The story starts 150-years ago when a guest staying in the Lydell family stranger room is murdered with the door closed and locked on the inside. The mystery was never solved and fell into the background of the Civil War. The town is completely mystified 150-years later when another guest is murdered in the same stranger room with the door locked from the inside. As Sheriff Ike Schwartz and FBI agent Karl Hedrick work to solve the mystery they encounter obstacles, more mysteries and death. The completely arrogant elderly Jonathon Lydell III lives for his family history and connections and provides obstacles at every turn. He is related to the Virginia Lees (both Light Horse Harry and Robert E. Lee) and does not let anyone forget it.

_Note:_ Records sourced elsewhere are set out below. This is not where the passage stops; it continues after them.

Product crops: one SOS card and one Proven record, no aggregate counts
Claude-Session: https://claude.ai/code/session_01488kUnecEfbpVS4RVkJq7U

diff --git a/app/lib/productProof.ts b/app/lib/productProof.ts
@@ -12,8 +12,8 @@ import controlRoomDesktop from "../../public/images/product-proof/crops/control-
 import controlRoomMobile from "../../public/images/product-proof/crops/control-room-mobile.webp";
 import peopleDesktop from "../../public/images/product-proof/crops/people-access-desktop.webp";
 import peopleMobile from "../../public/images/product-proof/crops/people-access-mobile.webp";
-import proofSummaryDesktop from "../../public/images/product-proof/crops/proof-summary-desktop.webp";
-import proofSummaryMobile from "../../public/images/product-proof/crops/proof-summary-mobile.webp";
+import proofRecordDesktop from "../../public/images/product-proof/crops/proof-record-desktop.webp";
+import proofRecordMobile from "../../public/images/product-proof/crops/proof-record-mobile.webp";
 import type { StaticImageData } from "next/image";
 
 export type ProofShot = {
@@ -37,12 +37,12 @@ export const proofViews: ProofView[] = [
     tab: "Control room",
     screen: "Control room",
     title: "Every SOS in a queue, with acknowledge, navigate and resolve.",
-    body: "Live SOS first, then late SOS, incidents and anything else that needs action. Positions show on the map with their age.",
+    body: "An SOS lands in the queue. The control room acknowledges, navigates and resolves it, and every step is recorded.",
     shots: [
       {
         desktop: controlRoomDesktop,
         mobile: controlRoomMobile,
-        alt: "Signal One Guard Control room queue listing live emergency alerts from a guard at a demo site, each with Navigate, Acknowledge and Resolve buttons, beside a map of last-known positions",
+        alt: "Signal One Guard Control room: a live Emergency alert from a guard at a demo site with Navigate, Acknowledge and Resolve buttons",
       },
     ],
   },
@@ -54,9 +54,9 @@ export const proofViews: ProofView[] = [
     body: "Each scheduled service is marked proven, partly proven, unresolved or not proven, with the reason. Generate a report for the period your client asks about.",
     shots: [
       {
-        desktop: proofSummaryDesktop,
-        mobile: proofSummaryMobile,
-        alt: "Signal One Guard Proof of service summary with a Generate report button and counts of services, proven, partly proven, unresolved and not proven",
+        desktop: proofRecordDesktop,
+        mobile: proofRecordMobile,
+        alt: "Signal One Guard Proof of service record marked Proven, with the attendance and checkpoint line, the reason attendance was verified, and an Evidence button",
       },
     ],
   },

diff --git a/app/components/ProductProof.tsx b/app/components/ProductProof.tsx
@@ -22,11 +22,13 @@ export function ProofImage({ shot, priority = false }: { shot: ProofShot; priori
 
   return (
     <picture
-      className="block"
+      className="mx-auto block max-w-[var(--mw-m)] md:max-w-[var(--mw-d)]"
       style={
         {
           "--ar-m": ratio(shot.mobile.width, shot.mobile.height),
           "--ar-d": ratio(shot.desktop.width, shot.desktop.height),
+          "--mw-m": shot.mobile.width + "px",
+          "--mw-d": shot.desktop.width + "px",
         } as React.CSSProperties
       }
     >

Sheriff Ike Schwartz is Jewish and FBI agent Karl Hedrick is African American. They are very frustrated throughout the story as they continually run into racist and prejudice behavior. The “Stranger Room” also has a cast of secondary characters that make the story very interesting. These well-developed characters include Ike s girlfriend, Callend College’s President, Ruth, Karl’s Deputy Girlfriend, Sam, police dispatcher Essie Falco who physically reminds everyone of Dolly Parton and the whole Sunderlin clan. The LeBrun clan in the story is part of a nasty set of characters that give the town of Picketsville a run for its money.

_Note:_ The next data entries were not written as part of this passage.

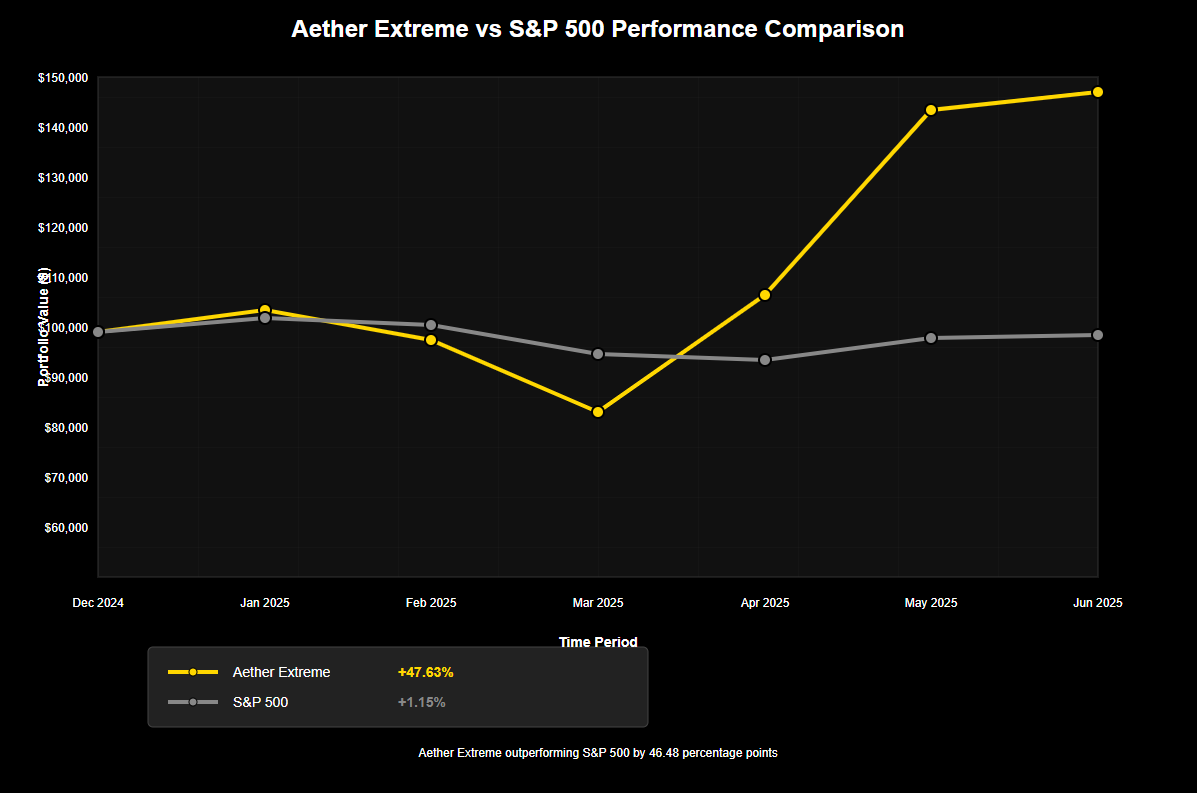
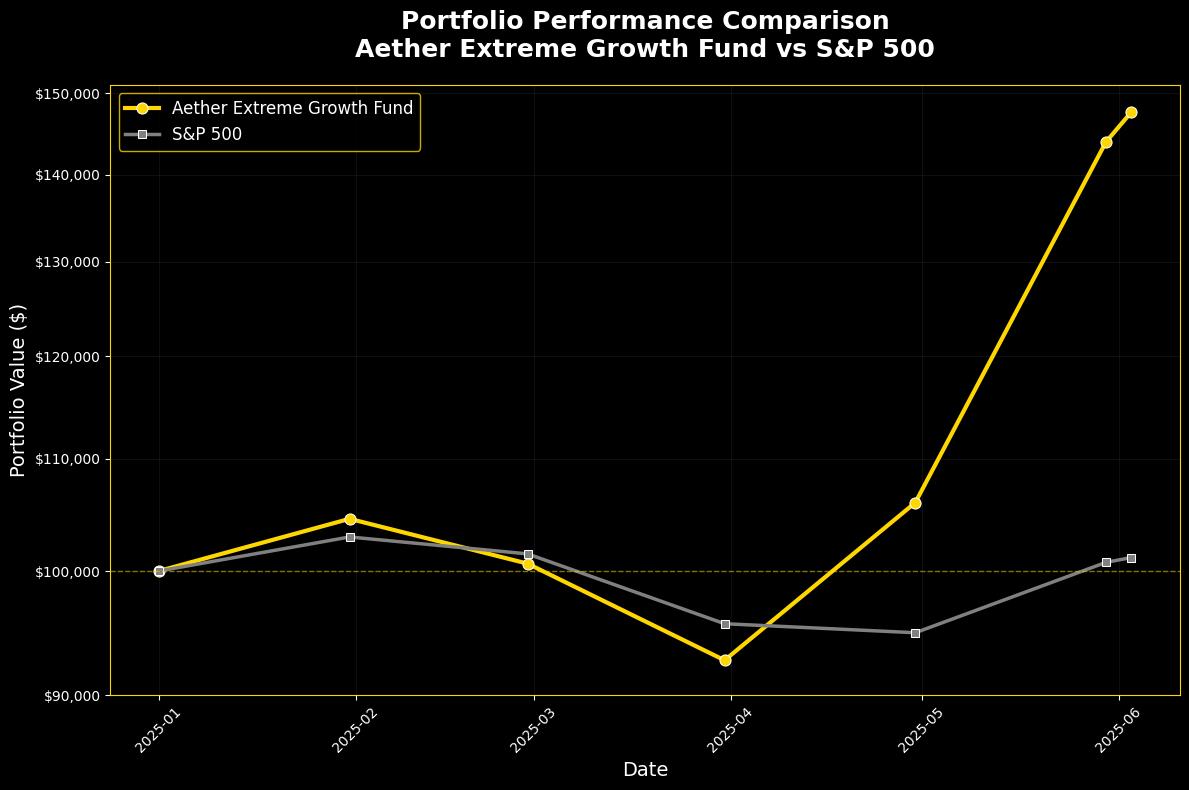
Add files via upload

diff --git a/style.css b/style.css
@@ -7,9 +7,13 @@ body {
   display: flex;
   justify-content: center;
   align-items: center;
-  height: 100vh;
+  min-height: 100vh;
   text-align: center;
+  flex-direction: column;
+  padding: 2rem 1rem;
+  box-sizing: border-box;
 }
+
 
 .container {
   max-width: 800px;
@@ -40,4 +44,13 @@ footer {
   margin-top: 2rem;
   font-size: 0.9rem;
   color: #888;
+}
+.top-image {
+  width: 100%;
+  max-width: 300px;
+  height: auto;
+  margin: 1rem auto;
+  border: 2px solid #ffd700;
+  border-radius: 8px;
+  display: block;
 }

diff --git a/index.html b/index.html
@@ -10,7 +10,8 @@
 <body>
   <div class="container">
     <h1>MorosAetherean</h1>
-    <p class="tagline">Navigating Eternity and Fate</p>
+    <img src="MoroSymbol.png" alt="MorosAetherean Symbol" class="top-image" />
+    <p class="tagline">Aether Extreme Growth Fund</p>
     <img src="chart.png" alt="Aether Extreme vs S&P 500" class="chart" />
     <footer>
       <p>&copy; 2025 MorosAetherean. All rights reserved.</p>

I found this well-written book to be a fast-paced mystery with surprising twists and turns. It completely held my attention and kept me on my toes right to the end. I would highly recommend “Stranger Room” to mystery lovers.
- Gale, Cengage Learning MIDWEST BOOK REVIEW

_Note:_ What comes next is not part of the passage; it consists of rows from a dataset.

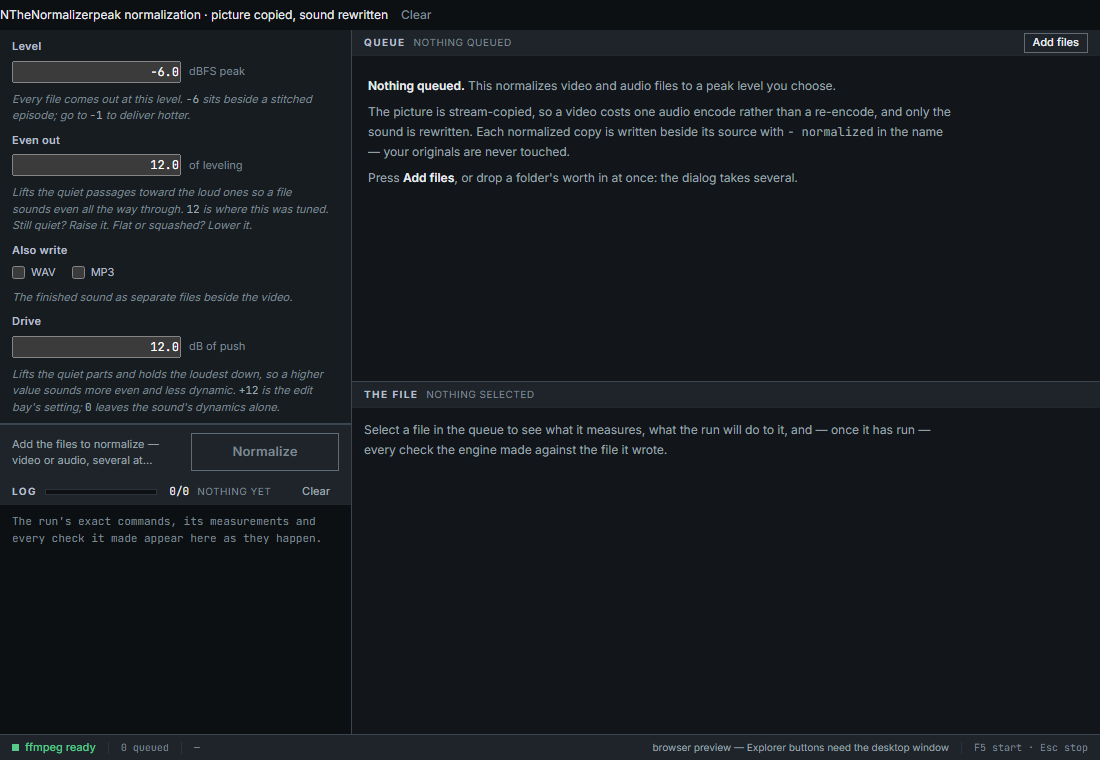
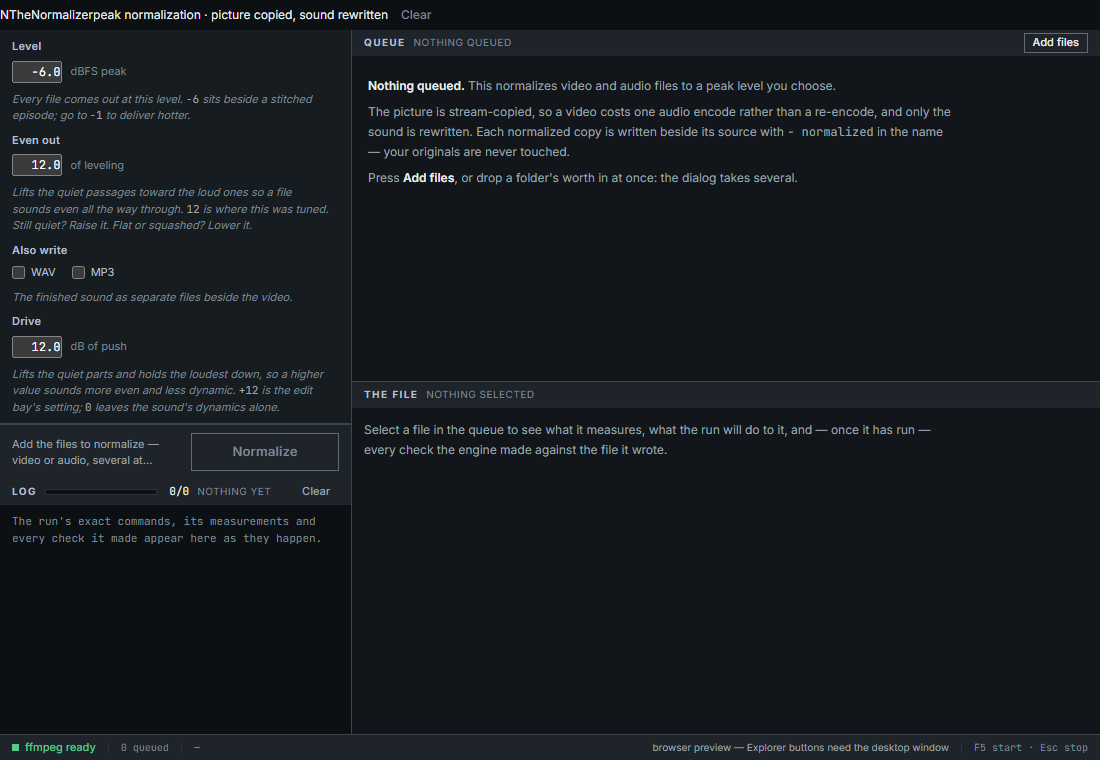
The number fields were 4.7 times the size of the numbers in them
`flex: 0 1 9ch` reads like "nine characters wide" and does not behave like it: a
`flex-basis` is a *starting point* that the flex algorithm grows from the space
available, so inside a full-width row a field holding `-6.0` rendered at 169 px.
Measured in the browser: one character is 7.2 px at that face, `-6.0` is 28.8 px
and `-24.0` -- the widest either control can hold -- is 36 px. The box could have
held twenty characters, and three of them down the panel read as three empty bars
rather than three numbers.

It is `flex: none` with `width: 7ch` now: 50 px, content 46 px, nothing clipped,
with room for a trailing keystroke while somebody is typing one. The two rules do
different jobs and only one of them is honest here -- `flex: none` stops the
growth, the `width` is what the box actually is, and setting only the basis is what
produced the defect.

scripts/check_window.py has a claim for it, and the claim is the point rather than
the number: the fault is invisible in the markup, because the CSS that caused it
reads like the CSS that would have prevented it.

Checks: 77 engine tests, 29 interface tests, tsc, the real engine on fixtures it
builds with ffmpeg, and the window in a real browser at 1180x880 and 1100x760 --
with the new claim passing at both.

Changed region(s): [[0.0309, 0.4237, 0.2164, 0.4842], [0.0309, 0.0605, 0.2164, 0.1211], [0.0309, 0.1816, 0.2164, 0.2421]]

diff --git a/frontend/src/styles/app.css b/frontend/src/styles/app.css
@@ -627,8 +627,31 @@
   color: var(--phosphor-dim);
 }
 
+/*
+ * The number field: **seven characters wide, and that is a measurement rather than a guess.**
+ *
+ * ## Why it was 4.7 times too big
+ *
+ * It was `flex: 0 1 9ch`, which reads like "nine characters and no more" and does not behave like it: a
+ * `flex-basis` is a *starting point* that the flex algorithm then grows from the space available. Inside a
+ * `.setting__control` that is as wide as the panel, `9ch` (64.8 px at this face) became **169 px** — the field
+ * held `−6.0` in a box that could have held twenty characters, and three of them down the panel read as three
+ * empty bars rather than as three numbers.
+ *
+ * ## What it is now, measured
+ *
+ * Measured in the browser with the field's own font: one character is 7.2 px, `−6.0` is 28.8 px and `−24.0`
+ * is 36 px — the widest value either control can hold, since neither the level nor the leveler goes past two
+ * digits. `7ch` is 50.4 px with the 2 px border either side, which leaves the digits, a caret and room for a
+ * trailing keystroke while somebody is typing one.
+ *
+ * `flex: none` and an explicit `width`, because the two rules do different jobs and only one of them is
+ * honest here: `flex: none` stops the growth, and the `width` is what the box actually is. Setting only the
+ * basis is what produced the defect.
+ */
 .number-field {
-  flex: 0 1 9ch;
+  flex: none;
+  width: 7ch;
   font-family: var(--font-data);
   font-variant-numeric: tabular-nums;
   text-align: right;

diff --git a/scripts/check_window.py b/scripts/check_window.py
@@ -392,6 +392,25 @@ def main() -> int:
             f"the settings and the button come to {stacked:.0f} px of column, which is what decides how "
             f"small the window can be",
         )
+        # The number fields are the width of their content, and the figure is asserted because the defect it
+        # catches is invisible in the markup: `flex: 0 1 9ch` *reads* like "nine characters" and behaves like
+        # "a starting point the flex algorithm grows from", so inside a full-width row a field holding `-6.0`
+        # rendered 169 px wide — 4.7 times the text — and three of them down the panel read as three empty
+        # bars rather than three numbers.
+        fields = page.script(
+            "return [...document.querySelectorAll('.number-field')].map(i => {"
+            "  const b = i.getBoundingClientRect();"
+            "  return {id: i.id, w: Math.round(b.width), text: i.value,"
+            "          need: Math.round(i.scrollWidth)};});"
+        )
+        check(
+            "each number field is the width of its digits and not of the row",
+            len(fields) == 3
+            and all(one["w"] <= 70 for one in fields)
+            and all(one["need"] <= one["w"] for one in fields),
+            " · ".join(f"#{one['id']} {one['w']}px for {one['text']!r}" for one in fields),
+        )
+
         check(
             "changing the level moves the limiter with it",
             page.script(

In 1864, The Staunton Spectator newspaper reported that a traveler Mister Franklin Brian was found murdered in the stranger room attached to the Bolton home of Captain Jonathan Lydell, Now a century and half later, elderly Jonathan Lydell IV informs the local sheriff department that someone murdered guest Anton Grotz in his restored antebellum mansion’s stranger room with the key inside sealing shut the room.
Picketsville, Virginia Sheriff Ike Schwartz with the able help of FBI loaner acting deputy Karl Hendrick investigates the apparent modern day locked room homicide; they find a connection to the cold case Civil War era killing and eerily Poe. As they dig deeper while working other crimes, Jonathan displays his outrage that the cops are turning his estate into a crime scene as he overtly displays his racism and his superiority, but fails to deter Ike or Karl from performing their job.
Using the STRANGER ROOM historical concept of a place attached yet totally separated from a house as the basis for a contemporary locked room police procedural, Frederick Ramsay provides a fabulous investigative tale. The story line is fast-paced from the moment Jonathan and his bed and breakfast employee Mrs. Antonelli fail to rouse the guest and never slows down. The cast is solid especially the “Old Virginian” Jonathan with his don’t call me Jon instead call me Mr. attitude. Fans will appreciate this strong regional police procedural (see SECRETS and BUFFALO MOUNTAIN for Ike’s previous Virginia cases).